Instructions to follow: The string "from" appears in some lines of the entries that follow; copy each such line.

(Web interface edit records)

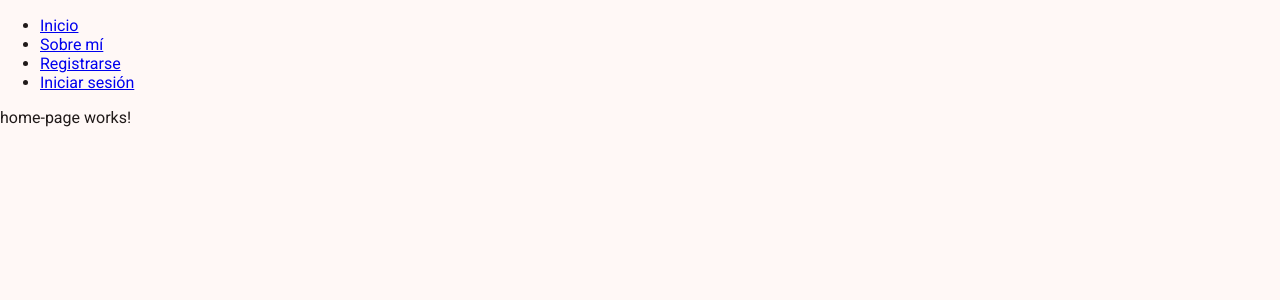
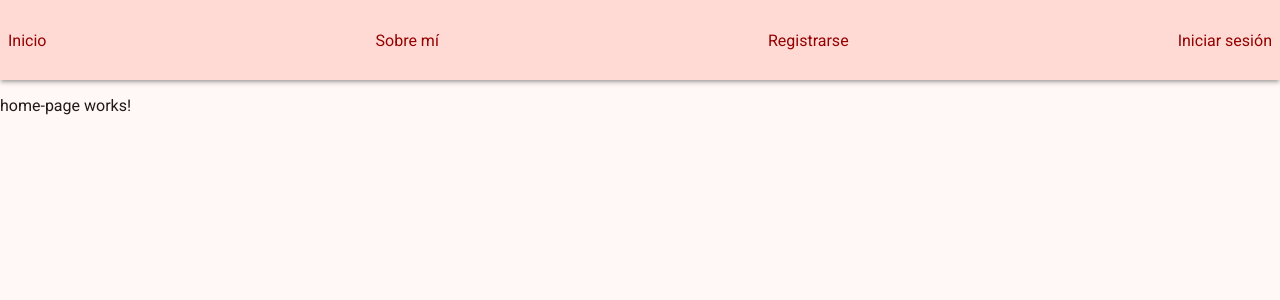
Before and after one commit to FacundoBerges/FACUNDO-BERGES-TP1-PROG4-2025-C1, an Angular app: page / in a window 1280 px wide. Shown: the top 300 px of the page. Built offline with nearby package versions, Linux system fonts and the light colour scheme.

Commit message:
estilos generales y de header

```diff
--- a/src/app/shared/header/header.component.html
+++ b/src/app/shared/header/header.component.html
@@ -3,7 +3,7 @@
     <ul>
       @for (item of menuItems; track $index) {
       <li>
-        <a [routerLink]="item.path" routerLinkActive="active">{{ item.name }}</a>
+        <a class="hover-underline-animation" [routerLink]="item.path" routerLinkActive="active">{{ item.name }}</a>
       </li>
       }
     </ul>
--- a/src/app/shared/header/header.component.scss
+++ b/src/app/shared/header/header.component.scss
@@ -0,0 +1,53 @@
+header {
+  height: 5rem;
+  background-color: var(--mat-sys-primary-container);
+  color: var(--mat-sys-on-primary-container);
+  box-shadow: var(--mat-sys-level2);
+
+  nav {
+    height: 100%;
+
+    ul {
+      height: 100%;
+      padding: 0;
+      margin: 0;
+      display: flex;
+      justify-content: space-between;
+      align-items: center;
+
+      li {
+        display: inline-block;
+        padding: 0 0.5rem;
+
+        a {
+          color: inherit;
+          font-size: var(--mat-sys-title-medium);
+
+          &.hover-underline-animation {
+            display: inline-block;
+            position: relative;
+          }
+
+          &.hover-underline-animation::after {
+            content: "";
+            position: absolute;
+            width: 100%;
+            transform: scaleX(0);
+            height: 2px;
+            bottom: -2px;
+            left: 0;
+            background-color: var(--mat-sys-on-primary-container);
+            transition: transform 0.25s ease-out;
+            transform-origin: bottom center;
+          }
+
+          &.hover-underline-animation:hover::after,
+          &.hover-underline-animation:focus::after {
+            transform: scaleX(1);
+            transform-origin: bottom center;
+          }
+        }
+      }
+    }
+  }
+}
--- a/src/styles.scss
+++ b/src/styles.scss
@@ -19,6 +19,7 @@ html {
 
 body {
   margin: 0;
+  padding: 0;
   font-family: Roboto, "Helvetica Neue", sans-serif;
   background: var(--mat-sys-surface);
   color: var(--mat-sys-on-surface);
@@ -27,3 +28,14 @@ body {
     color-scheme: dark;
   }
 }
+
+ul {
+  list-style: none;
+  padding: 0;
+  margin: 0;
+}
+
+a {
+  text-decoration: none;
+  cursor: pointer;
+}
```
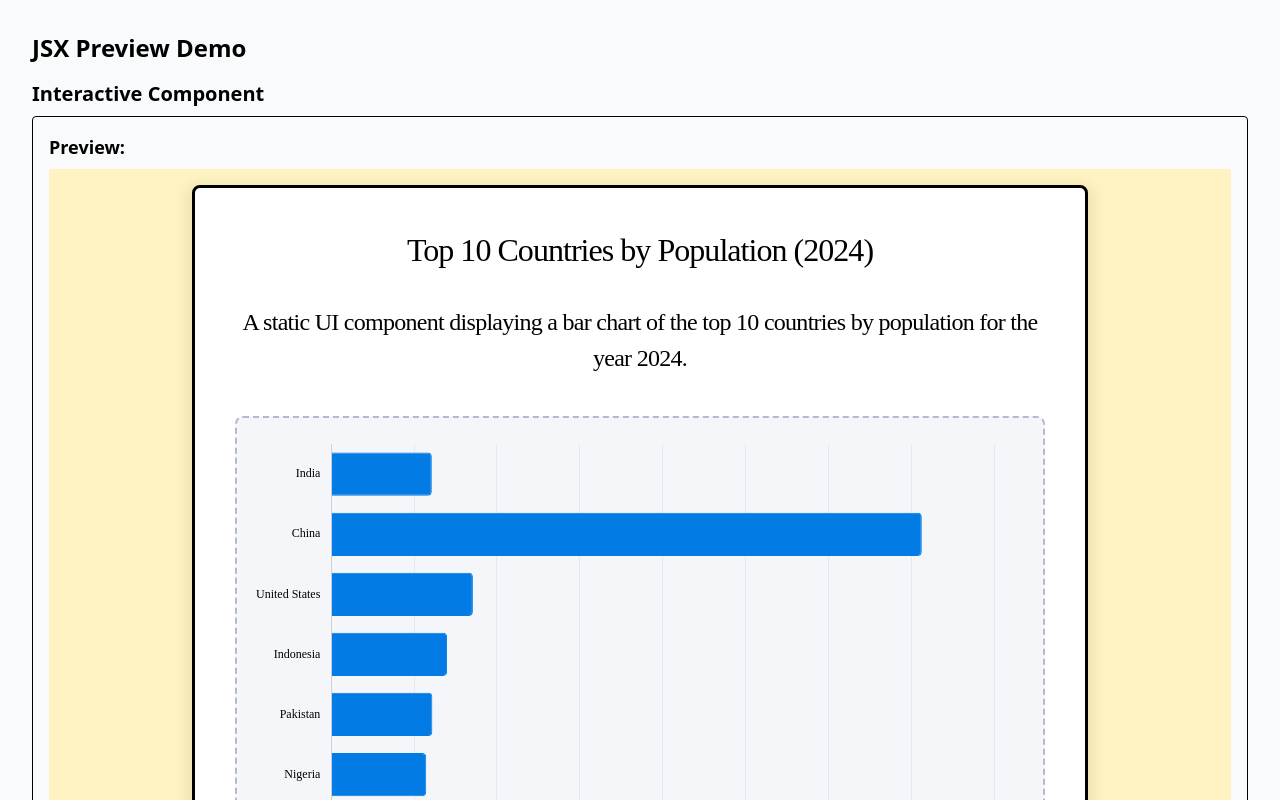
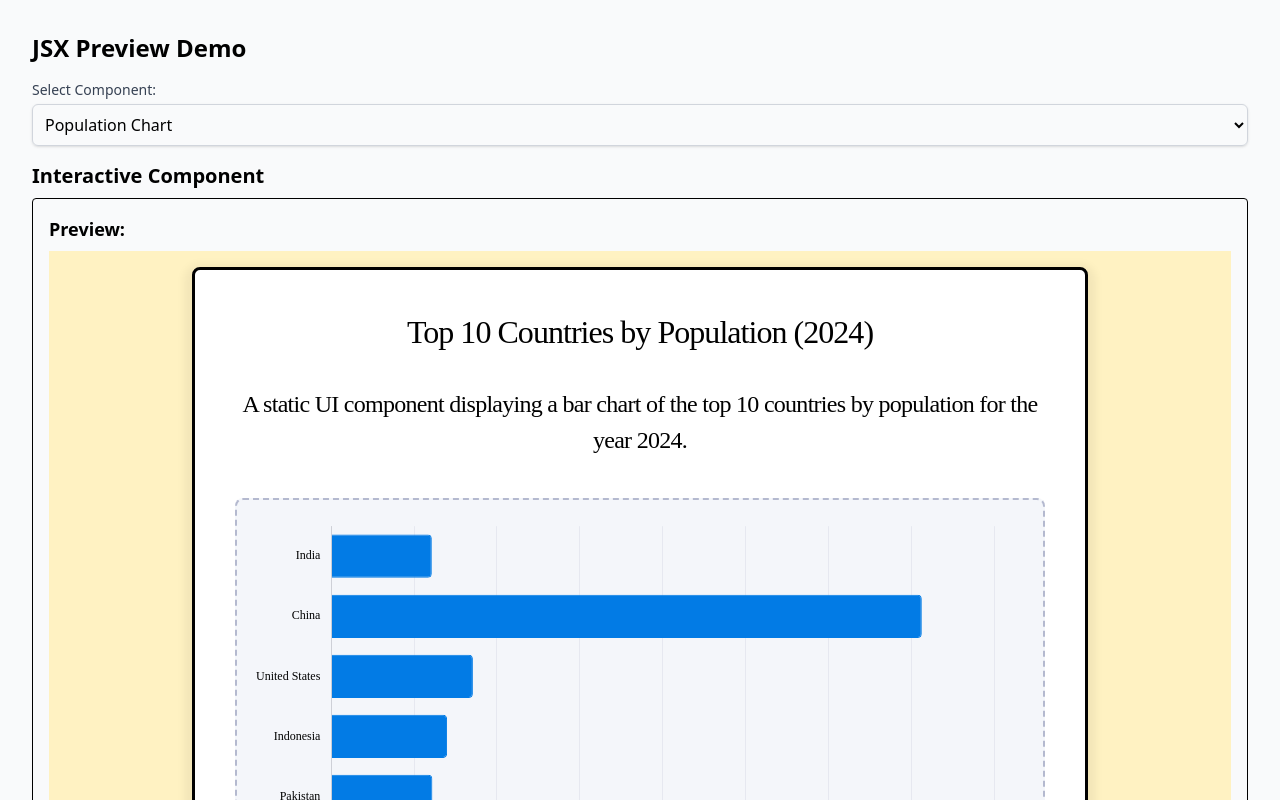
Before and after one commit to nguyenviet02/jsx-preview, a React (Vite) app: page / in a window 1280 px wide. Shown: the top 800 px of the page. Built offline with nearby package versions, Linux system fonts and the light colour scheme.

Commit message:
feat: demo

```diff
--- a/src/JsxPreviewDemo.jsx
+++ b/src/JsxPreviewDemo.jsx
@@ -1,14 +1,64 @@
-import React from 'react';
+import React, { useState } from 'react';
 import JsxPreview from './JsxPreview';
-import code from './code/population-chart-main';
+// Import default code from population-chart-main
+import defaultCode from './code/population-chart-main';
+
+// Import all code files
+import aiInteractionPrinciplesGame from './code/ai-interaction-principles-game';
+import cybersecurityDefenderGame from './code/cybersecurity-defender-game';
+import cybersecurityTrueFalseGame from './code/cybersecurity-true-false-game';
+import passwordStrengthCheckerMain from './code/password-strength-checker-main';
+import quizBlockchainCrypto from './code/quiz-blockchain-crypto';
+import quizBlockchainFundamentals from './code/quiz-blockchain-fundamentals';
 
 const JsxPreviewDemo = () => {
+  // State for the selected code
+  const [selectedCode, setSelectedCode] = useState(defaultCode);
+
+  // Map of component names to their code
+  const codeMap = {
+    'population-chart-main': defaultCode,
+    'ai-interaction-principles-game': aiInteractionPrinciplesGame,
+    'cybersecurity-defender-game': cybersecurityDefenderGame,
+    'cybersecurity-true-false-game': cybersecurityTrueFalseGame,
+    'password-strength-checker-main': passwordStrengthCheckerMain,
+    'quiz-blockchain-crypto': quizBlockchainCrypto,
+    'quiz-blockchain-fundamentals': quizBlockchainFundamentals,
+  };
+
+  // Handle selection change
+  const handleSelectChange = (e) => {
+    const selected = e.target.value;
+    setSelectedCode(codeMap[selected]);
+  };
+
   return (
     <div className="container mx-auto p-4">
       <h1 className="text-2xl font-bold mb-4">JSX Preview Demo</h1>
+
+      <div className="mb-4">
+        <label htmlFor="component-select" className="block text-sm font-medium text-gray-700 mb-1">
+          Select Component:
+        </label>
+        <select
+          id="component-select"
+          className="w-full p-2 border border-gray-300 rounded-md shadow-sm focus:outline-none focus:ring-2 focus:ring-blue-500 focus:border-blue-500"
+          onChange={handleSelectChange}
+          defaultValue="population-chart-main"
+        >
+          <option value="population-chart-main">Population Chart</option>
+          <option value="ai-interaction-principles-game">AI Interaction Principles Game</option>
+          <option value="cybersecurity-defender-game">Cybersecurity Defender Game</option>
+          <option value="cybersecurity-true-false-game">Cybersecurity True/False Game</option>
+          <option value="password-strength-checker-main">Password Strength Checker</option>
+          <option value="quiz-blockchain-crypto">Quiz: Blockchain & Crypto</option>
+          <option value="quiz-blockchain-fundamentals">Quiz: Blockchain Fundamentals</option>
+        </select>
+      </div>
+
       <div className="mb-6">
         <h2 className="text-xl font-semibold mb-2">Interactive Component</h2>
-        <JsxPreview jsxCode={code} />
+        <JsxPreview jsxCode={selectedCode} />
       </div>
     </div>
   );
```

Solution below:
-import React from 'react';
+import React, { useState } from 'react';
 import JsxPreview from './JsxPreview';
-import code from './code/population-chart-main';
+// Import default code from population-chart-main
+import defaultCode from './code/population-chart-main';
+import aiInteractionPrinciplesGame from './code/ai-interaction-principles-game';
+import cybersecurityDefenderGame from './code/cybersecurity-defender-game';
+import cybersecurityTrueFalseGame from './code/cybersecurity-true-false-game';
+import passwordStrengthCheckerMain from './code/password-strength-checker-main';
+import quizBlockchainCrypto from './code/quiz-blockchain-crypto';
+import quizBlockchainFundamentals from './code/quiz-blockchain-fundamentals';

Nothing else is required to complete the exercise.